[Dataset excerpts]
*** Block opens ***

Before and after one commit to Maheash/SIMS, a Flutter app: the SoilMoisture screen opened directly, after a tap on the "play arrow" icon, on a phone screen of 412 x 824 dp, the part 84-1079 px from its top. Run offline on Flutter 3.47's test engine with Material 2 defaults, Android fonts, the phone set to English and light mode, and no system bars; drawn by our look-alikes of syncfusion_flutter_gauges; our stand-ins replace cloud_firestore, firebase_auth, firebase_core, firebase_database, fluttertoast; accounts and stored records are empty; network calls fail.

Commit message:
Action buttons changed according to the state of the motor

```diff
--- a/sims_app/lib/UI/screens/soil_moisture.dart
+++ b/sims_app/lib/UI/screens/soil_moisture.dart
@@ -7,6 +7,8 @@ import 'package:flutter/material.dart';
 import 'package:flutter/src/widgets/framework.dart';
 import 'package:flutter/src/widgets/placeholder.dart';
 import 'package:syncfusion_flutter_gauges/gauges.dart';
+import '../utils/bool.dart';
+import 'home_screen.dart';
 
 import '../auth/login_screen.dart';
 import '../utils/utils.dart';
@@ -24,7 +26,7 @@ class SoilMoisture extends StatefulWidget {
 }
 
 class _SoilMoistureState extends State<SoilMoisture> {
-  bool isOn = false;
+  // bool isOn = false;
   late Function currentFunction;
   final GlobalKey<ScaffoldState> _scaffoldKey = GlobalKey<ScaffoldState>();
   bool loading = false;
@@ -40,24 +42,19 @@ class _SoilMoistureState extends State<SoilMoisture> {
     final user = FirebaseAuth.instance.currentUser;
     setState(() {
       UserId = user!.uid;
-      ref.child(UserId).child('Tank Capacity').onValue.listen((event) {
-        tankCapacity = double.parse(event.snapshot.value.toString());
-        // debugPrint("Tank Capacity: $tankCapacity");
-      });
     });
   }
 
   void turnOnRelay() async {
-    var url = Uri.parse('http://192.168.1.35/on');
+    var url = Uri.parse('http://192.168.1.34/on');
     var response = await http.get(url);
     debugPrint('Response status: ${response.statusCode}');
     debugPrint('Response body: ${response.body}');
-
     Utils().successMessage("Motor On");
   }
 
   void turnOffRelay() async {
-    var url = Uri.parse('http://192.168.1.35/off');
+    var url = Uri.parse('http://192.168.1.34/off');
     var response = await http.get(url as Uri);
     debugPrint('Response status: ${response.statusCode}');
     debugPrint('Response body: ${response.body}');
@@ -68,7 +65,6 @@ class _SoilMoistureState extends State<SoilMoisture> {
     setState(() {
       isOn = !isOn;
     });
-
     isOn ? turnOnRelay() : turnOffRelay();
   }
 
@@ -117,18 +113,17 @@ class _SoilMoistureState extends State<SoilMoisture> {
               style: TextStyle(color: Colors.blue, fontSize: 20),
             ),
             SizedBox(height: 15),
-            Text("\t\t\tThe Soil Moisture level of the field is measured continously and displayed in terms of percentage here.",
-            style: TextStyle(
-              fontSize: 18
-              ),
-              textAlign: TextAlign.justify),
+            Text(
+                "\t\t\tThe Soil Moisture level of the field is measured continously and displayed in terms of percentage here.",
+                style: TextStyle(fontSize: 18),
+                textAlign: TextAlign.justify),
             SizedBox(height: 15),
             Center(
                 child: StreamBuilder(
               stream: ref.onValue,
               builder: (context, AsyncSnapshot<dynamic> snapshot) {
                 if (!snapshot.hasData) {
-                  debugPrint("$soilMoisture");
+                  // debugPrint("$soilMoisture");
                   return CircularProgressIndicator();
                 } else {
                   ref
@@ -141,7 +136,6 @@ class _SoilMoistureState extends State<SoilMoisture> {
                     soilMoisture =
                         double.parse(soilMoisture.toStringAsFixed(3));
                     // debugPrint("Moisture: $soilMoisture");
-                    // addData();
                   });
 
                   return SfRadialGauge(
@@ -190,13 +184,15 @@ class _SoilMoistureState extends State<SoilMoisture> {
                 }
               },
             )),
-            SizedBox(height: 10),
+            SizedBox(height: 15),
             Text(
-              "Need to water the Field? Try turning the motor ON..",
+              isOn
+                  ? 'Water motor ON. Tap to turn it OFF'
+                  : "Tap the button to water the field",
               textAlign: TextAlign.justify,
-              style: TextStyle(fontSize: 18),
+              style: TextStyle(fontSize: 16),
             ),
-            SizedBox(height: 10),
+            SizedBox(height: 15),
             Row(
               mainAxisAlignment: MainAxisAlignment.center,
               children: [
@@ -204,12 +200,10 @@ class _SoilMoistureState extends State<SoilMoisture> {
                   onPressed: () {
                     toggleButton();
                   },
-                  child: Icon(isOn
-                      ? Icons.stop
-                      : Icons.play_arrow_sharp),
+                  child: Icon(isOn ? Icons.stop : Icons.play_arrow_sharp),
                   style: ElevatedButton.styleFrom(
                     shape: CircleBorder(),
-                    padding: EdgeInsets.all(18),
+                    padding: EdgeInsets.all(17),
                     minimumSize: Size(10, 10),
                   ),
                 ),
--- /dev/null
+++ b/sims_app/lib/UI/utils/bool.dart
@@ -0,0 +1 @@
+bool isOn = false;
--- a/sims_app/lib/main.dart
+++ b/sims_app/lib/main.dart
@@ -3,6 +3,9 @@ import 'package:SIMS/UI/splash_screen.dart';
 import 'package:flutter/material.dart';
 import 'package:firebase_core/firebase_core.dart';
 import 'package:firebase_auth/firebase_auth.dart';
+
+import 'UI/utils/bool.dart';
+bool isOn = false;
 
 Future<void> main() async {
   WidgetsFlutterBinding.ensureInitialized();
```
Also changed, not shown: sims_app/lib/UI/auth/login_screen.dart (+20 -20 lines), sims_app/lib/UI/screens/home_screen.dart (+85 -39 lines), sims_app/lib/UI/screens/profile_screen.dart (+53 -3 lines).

*** Block closes ***

= Directions for this task =
The lines above that hold the word "TextAlign" are the ones to copy.

= Response to the task =
-              textAlign: TextAlign.justify),
+                textAlign: TextAlign.justify),
               textAlign: TextAlign.justify,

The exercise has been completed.